We are often instructed by solicitors and prosecuting authorities in criminal matters as a full understanding of the accountancy evidence can have a significant bearing on the assessment of the strength of the prosecution evidence. We provide expert accounting evidence where individuals are subject to prosecution for fraud and white collar crime, focusing on the following three areas:
- consideration of the key issues and giving input into case strategy;
- assessment of the financial evidence; and
- preparation of reports and appearing as expert witness in Court.
Proceeds of crime
Increasingly, courts are hearing cases concerning confiscation of assets of a defendant following his conviction, in which the defendant is said to have a “criminal lifestyle”. The purpose of confiscation proceedings is to deprive the defendant of the financial benefit that he has obtained from criminal conduct.
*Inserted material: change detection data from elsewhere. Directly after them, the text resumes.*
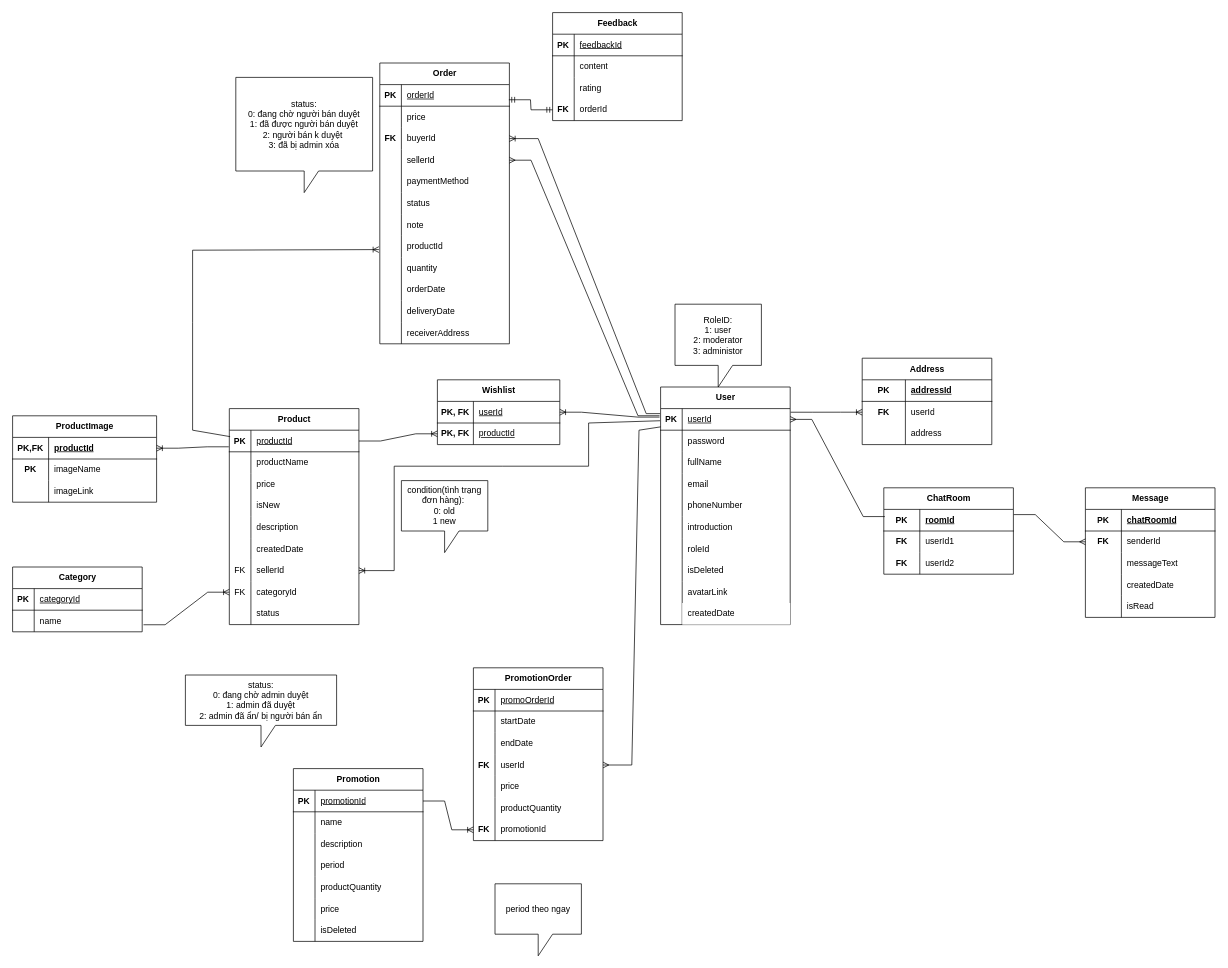
Earlier version of the draw.io diagram document/ERDPhysic.drawio (annguyenbinh03/FUFleamarket). Source tidied: cells renumbered, new cells numbered last; positions are measured from the earlier drawing's top-left corner, leaving out a move shared by most shapes. Both pictures are drawn from the tidied source at 72%, with x=0, y=0 at pixel (12, 12).
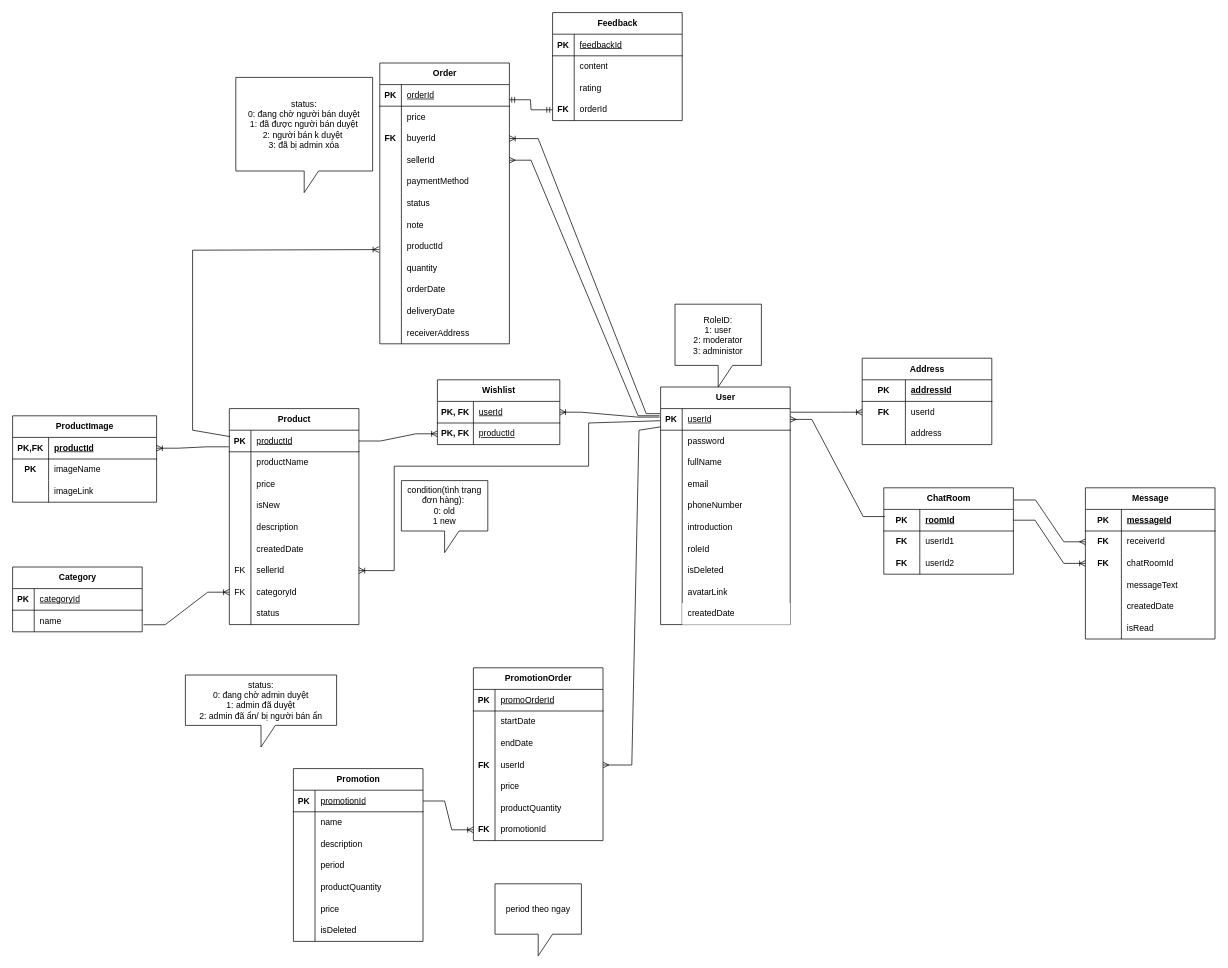
After the change.

Unchanged cells that the change refers to:
```xml
<mxCell id="166" style="shape=tableRow;horizontal=0;startSize=0;swimlaneHead=0;swimlaneBody=0;fillColor=none;top=0;left=0;right=0;bottom=1;" parent="165" vertex="1">
  <mxGeometry y="30" width="180" height="30" as="geometry" />
</mxCell>
<mxCell id="169" style="shape=tableRow;horizontal=0;startSize=0;swimlaneHead=0;swimlaneBody=0;fillColor=none;points=[[0,0.5],[1,0.5]];portConstraint=eastwest;top=0;left=0;right=0;bottom=0;" parent="165" vertex="1">
  <mxGeometry y="60" width="180" height="30" as="geometry" />
</mxCell>
<mxCell id="222" value="ChatRoom" style="shape=table;startSize=30;childLayout=tableLayout;rowLines=0;fontStyle=1;align=center;html=1;" parent="1" vertex="1">
  <mxGeometry x="1210" y="660" width="180" height="120" as="geometry" />
</mxCell>
<mxCell id="223" style="shape=tableRow;horizontal=0;startSize=0;swimlaneHead=0;swimlaneBody=0;fillColor=none;points=[[0,0.5],[1,0.5]];portConstraint=eastwest;top=0;left=0;right=0;bottom=1;" parent="222" vertex="1">
  <mxGeometry y="30" width="180" height="30" as="geometry" />
</mxCell>
```

The edit, as a diff of the source:
```diff
@@
     <mxCell id="165" value="Message" style="shape=table;startSize=30;childLayout=tableLayout;rowLines=0;fontStyle=1;align=center;html=1;" parent="1" vertex="1">
-      <mxGeometry x="1490" y="660" width="180" height="180" as="geometry" />
+      <mxGeometry x="1490" y="660" width="180" height="210" as="geometry" />
     </mxCell>
@@
-    <mxCell id="168" value="chatRoomId" style="shape=partialRectangle;fillColor=none;top=0;left=0;bottom=0;right=0;align=left;spacingLeft=6;fontStyle=5;overflow=hidden;whiteSpace=wrap;html=1;" parent="166" vertex="1">
+    <mxCell id="168" value="messageId" style="shape=partialRectangle;fillColor=none;top=0;left=0;bottom=0;right=0;align=left;spacingLeft=6;fontStyle=5;overflow=hidden;whiteSpace=wrap;html=1;" parent="166" vertex="1">
       <mxGeometry x="50" width="130" height="30" as="geometry" />
     </mxCell>
@@
-    <mxCell id="171" value="senderId" style="shape=partialRectangle;fillColor=none;top=0;left=0;bottom=0;right=0;align=left;spacingLeft=6;overflow=hidden;whiteSpace=wrap;html=1;" parent="169" vertex="1">
+    <mxCell id="171" value="receiverId" style="shape=partialRectangle;fillColor=none;top=0;left=0;bottom=0;right=0;align=left;spacingLeft=6;overflow=hidden;whiteSpace=wrap;html=1;" parent="169" vertex="1">
       <mxGeometry x="50" width="130" height="30" as="geometry" />
     </mxCell>
+    <mxCell id="234" style="shape=tableRow;horizontal=0;startSize=0;swimlaneHead=0;swimlaneBody=0;fillColor=none;points=[[0,0.5],[1,0.5]];portConstraint=eastwest;top=0;left=0;right=0;bottom=0;" parent="165" vertex="1">
+      <mxGeometry y="90" width="180" height="30" as="geometry" />
+    </mxCell>
+    <mxCell id="235" value="&lt;b&gt;FK&lt;/b&gt;" style="shape=partialRectangle;fillColor=none;top=0;left=0;bottom=0;right=0;overflow=hidden;whiteSpace=wrap;html=1;" parent="234" vertex="1">
+      <mxGeometry width="50" height="30" as="geometry" />
+    </mxCell>
+    <mxCell id="236" value="chatRoomId" style="shape=partialRectangle;fillColor=none;top=0;left=0;bottom=0;right=0;align=left;spacingLeft=6;overflow=hidden;whiteSpace=wrap;html=1;" parent="234" vertex="1">
+      <mxGeometry x="50" width="130" height="30" as="geometry" />
+    </mxCell>
     <mxCell id="172" style="shape=tableRow;horizontal=0;startSize=0;swimlaneHead=0;swimlaneBody=0;fillColor=none;top=0;left=0;right=0;bottom=0;" parent="165" vertex="1">
-      <mxGeometry y="90" width="180" height="30" as="geometry" />
+      <mxGeometry y="120" width="180" height="30" as="geometry" />
     </mxCell>
@@
     <mxCell id="175" style="shape=tableRow;horizontal=0;startSize=0;swimlaneHead=0;swimlaneBody=0;fillColor=none;top=0;left=0;right=0;bottom=0;" parent="165" vertex="1">
-      <mxGeometry y="120" width="180" height="30" as="geometry" />
+      <mxGeometry y="150" width="180" height="30" as="geometry" />
     </mxCell>
@@
     <mxCell id="178" style="shape=tableRow;horizontal=0;startSize=0;swimlaneHead=0;swimlaneBody=0;fillColor=none;top=0;left=0;right=0;bottom=0;" parent="165" vertex="1">
-      <mxGeometry y="150" width="180" height="30" as="geometry" />
+      <mxGeometry y="180" width="180" height="30" as="geometry" />
     </mxCell>
@@
-    <mxCell id="233" style="edgeStyle=entityRelationEdgeStyle;fontSize=12;html=1;endArrow=ERmany;rounded=0;exitX=1.002;exitY=0.241;exitDx=0;exitDy=0;exitPerimeter=0;entryX=0;entryY=0.5;entryDx=0;entryDy=0;" parent="1" edge="1" source="223" target="169">
+    <mxCell id="233" style="edgeStyle=entityRelationEdgeStyle;fontSize=12;html=1;endArrow=ERmany;rounded=0;exitX=1.004;exitY=0.141;exitDx=0;exitDy=0;exitPerimeter=0;entryX=0;entryY=0.5;entryDx=0;entryDy=0;" parent="1" edge="1" source="222" target="169">
       <mxGeometry relative="1" as="geometry" />
     </mxCell>
+    <mxCell id="237" style="edgeStyle=entityRelationEdgeStyle;fontSize=12;html=1;endArrow=ERoneToMany;rounded=0;exitX=1;exitY=0.5;exitDx=0;exitDy=0;entryX=0;entryY=0.5;entryDx=0;entryDy=0;" parent="1" edge="1" source="223" target="234">
+      <mxGeometry relative="1" as="geometry" />
+    </mxCell>
```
In recent years we have developed a particular expertise in dealing with the accounting aspects raised in confiscation proceedings, including dealing with the benefit and available asset figures calculated within Section 16 Statements prepared by various prosecuting authorities.
We act for both defendants and prosecuting authorities.
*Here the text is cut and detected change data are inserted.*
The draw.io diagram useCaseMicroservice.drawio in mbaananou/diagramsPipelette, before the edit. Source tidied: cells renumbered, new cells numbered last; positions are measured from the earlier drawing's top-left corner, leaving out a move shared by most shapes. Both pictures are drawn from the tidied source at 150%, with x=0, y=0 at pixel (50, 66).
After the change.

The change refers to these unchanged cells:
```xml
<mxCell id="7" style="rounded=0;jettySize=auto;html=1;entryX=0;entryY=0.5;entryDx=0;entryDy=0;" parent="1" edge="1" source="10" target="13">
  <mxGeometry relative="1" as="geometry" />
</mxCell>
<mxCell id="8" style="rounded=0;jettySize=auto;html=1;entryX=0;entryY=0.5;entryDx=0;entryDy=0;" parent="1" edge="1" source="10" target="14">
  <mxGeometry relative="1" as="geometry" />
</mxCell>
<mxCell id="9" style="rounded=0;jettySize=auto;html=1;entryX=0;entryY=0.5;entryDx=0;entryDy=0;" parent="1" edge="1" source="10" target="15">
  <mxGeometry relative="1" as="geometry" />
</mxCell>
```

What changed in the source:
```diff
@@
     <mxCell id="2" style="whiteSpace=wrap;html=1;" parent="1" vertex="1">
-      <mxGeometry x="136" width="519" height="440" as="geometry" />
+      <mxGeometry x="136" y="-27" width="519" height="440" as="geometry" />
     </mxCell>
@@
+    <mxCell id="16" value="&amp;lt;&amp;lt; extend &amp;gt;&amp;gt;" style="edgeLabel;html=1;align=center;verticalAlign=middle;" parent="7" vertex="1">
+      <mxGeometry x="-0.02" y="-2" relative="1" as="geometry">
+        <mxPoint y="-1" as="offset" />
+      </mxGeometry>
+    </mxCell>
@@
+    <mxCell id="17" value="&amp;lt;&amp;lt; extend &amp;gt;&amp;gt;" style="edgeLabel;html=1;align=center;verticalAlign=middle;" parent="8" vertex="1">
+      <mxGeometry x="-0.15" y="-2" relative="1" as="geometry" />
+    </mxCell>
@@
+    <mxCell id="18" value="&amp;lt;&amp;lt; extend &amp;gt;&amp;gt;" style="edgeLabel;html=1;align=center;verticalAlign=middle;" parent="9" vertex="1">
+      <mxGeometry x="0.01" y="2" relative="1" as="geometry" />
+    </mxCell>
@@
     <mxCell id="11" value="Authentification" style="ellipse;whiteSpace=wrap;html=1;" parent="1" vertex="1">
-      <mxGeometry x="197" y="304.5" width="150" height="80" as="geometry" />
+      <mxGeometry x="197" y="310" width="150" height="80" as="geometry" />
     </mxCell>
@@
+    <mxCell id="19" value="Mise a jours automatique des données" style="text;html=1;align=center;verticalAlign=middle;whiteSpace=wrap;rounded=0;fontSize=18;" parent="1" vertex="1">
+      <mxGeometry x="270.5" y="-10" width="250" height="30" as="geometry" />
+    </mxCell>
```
Recent cases include:
Acting on behalf of the owner of a canal-boat business accused of fraudulent trading. The business collapsed leaving significant liabilities to customers. Relying on the limited contemporaneous electronic financial records maintained and the bank statements, we were able to reconstruct the accounts of the business at various fixed points in time. This helped the Court determine the cause and, perhaps more importantly, the timing of the demise of the business. We were was also asked to provide general advice on the responsibilities of directors to maintain accounting records, and their obligation to regularly review the financial position and prospective trading performance of a business to protect the interests of creditors.
Acting on behalf of a director and part-owner of a window glazing business, convicted of aggressive commercial practices. The prosecution quantified the defendant’s benefit from criminal conduct by reference to the value of the company’s sales. Following detailed analysis of the accounts and bank statements, we were able to show that the vast majority of the trade passing through the business was legitimate – and the benefit figure was instead agreed based on an allocation of the defendant’s remuneration.
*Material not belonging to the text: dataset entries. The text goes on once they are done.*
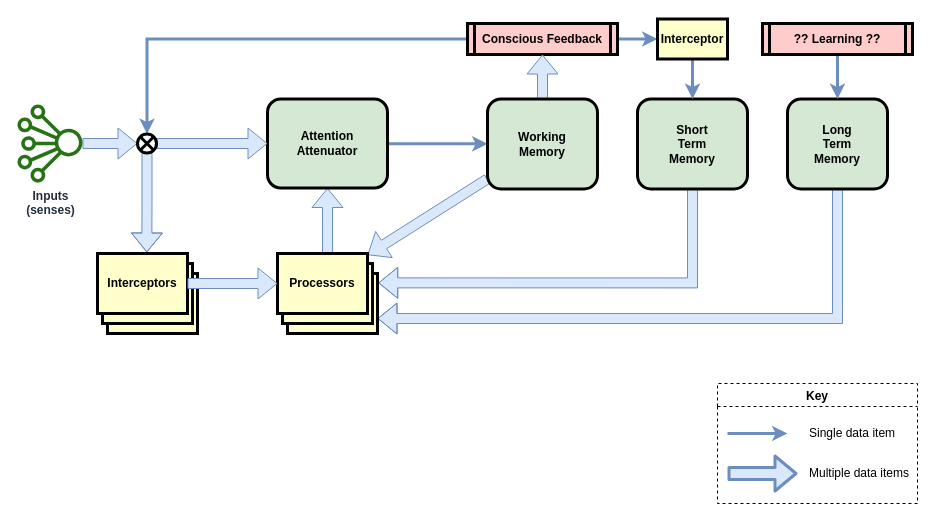
The draw.io diagram page "Architecture" (1 of 2) of files/Component-and-data-flow-diagram-of-conscious-calculator-v1.drawio in malcolmlett/malcolmlett.github.io, before the edit. Source tidied: cells renumbered, new cells numbered last; positions are measured from the earlier drawing's top-left corner, leaving out a move shared by most shapes. Both pictures are drawn from the tidied source at 100%, with x=0, y=0 at pixel (17, 19).
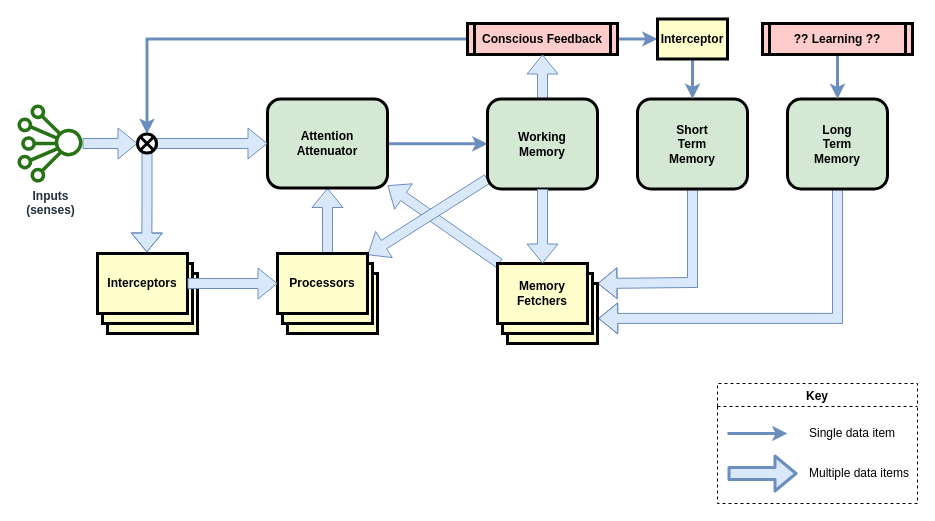
The same diagram, later.

The change refers to these unchanged cells:
```xml
<mxCell id="7" value="Attention&lt;br&gt;Attenuator" style="rounded=1;whiteSpace=wrap;html=1;strokeWidth=3;fillColor=#d5e8d4;strokeColor=#000000;fontStyle=1;" parent="1" vertex="1">
  <mxGeometry x="250" y="79.5" width="120" height="89" as="geometry" />
</mxCell>
<mxCell id="10" value="Working&lt;br&gt;Memory" style="rounded=1;whiteSpace=wrap;html=1;strokeWidth=3;fillColor=#d5e8d4;strokeColor=#000000;fontStyle=1;" parent="1" vertex="1">
  <mxGeometry x="470" y="79.5" width="110" height="90" as="geometry" />
</mxCell>
<mxCell id="12" value="Short&lt;br&gt;Term&lt;br&gt;Memory" style="rounded=1;whiteSpace=wrap;html=1;strokeWidth=3;fillColor=#d5e8d4;strokeColor=#000000;fontStyle=1;" parent="1" vertex="1">
  <mxGeometry x="620" y="79.5" width="110" height="90" as="geometry" />
</mxCell>
<mxCell id="14" value="Long&lt;br&gt;Term&lt;br&gt;Memory" style="rounded=1;whiteSpace=wrap;html=1;strokeWidth=3;fillColor=#d5e8d4;strokeColor=#000000;fontStyle=1;" parent="1" vertex="1">
  <mxGeometry x="770" y="79.5" width="100" height="90" as="geometry" />
</mxCell>
<mxCell id="16" style="whiteSpace=wrap;align=center;verticalAlign=middle;fontStyle=1;strokeWidth=3;fillColor=#FFFFCC;" parent="15" vertex="1">
  <mxGeometry x="10" y="20" width="90" height="60" as="geometry" />
</mxCell>
```

Change to the diagram source:
```diff
@@
+    <mxCell id="38" style="rounded=0;jettySize=auto;html=1;shape=flexArrow;fillColor=#dae8fc;strokeColor=#6c8ebf;" parent="1" edge="1" source="42" target="7">
+      <mxGeometry relative="1" as="geometry" />
+    </mxCell>
@@
-    <mxCell id="11" style="edgeStyle=orthogonalEdgeStyle;shape=flexArrow;rounded=0;jettySize=auto;html=1;fillColor=#dae8fc;strokeColor=#6c8ebf;exitX=0.5;exitY=1;exitDx=0;exitDy=0;entryX=1.008;entryY=0.156;entryDx=0;entryDy=0;entryPerimeter=0;" parent="1" edge="1" source="12" target="16">
+    <mxCell id="11" style="edgeStyle=orthogonalEdgeStyle;shape=flexArrow;rounded=0;jettySize=auto;html=1;fillColor=#dae8fc;strokeColor=#6c8ebf;exitX=0.5;exitY=1;exitDx=0;exitDy=0;" parent="1" edge="1" source="12">
       <mxGeometry relative="1" as="geometry">
+        <mxPoint x="580" y="264" as="targetPoint" />
         <Array as="points">
           <mxPoint x="675" y="263" />
         </Array>
       </mxGeometry>
     </mxCell>
@@
-    <mxCell id="13" style="edgeStyle=orthogonalEdgeStyle;shape=flexArrow;rounded=0;jettySize=auto;html=1;entryX=1;entryY=0.75;entryDx=0;entryDy=0;fillColor=#dae8fc;strokeColor=#6c8ebf;" parent="1" edge="1" source="14" target="16">
+    <mxCell id="13" style="edgeStyle=orthogonalEdgeStyle;shape=flexArrow;rounded=0;jettySize=auto;html=1;fillColor=#dae8fc;strokeColor=#6c8ebf;entryX=1.008;entryY=0.582;entryDx=0;entryDy=0;entryPerimeter=0;" parent="1" edge="1" source="14" target="40">
       <mxGeometry relative="1" as="geometry">
         <Array as="points">
           <mxPoint x="820" y="299" />
         </Array>
       </mxGeometry>
     </mxCell>
@@
+    <mxCell id="39" style="group;" parent="1" vertex="1">
+      <mxGeometry x="480" y="244" width="100" height="80" as="geometry" />
+    </mxCell>
+    <mxCell id="40" style="whiteSpace=wrap;align=center;verticalAlign=middle;fontStyle=1;strokeWidth=3;fillColor=#FFFFCC;" parent="39" vertex="1">
+      <mxGeometry x="10" y="20" width="90" height="60" as="geometry" />
+    </mxCell>
+    <mxCell id="41" style="whiteSpace=wrap;align=center;verticalAlign=middle;fontStyle=1;strokeWidth=3;fillColor=#FFFFCC;" parent="39" vertex="1">
+      <mxGeometry x="5" y="10" width="90" height="60" as="geometry" />
+    </mxCell>
+    <mxCell id="42" value="Memory&#10;Fetchers" style="whiteSpace=wrap;align=center;verticalAlign=middle;fontStyle=1;strokeWidth=3;fillColor=#FFFFCC;" parent="39" vertex="1">
+      <mxGeometry width="90" height="60" as="geometry" />
+    </mxCell>
+    <mxCell id="43" style="rounded=0;jettySize=auto;html=1;shape=flexArrow;fillColor=#dae8fc;strokeColor=#6c8ebf;" parent="1" edge="1" source="10" target="42">
+      <mxGeometry relative="1" as="geometry" />
+    </mxCell>
```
Acting on behalf of a metropolitan police force to analyse and review the bank statements of members of an organised crime group convicted of the distribution of controlled drugs, with a view to identifying income from criminal sources. We arranged for the bank statements to be converted into Excel, to facilitate classification and analysis. We were able to demonstrate that significant credits into the accounts could not be readily explained, and that their lifestyle expenditure was inconsistent with their legitimate trading income.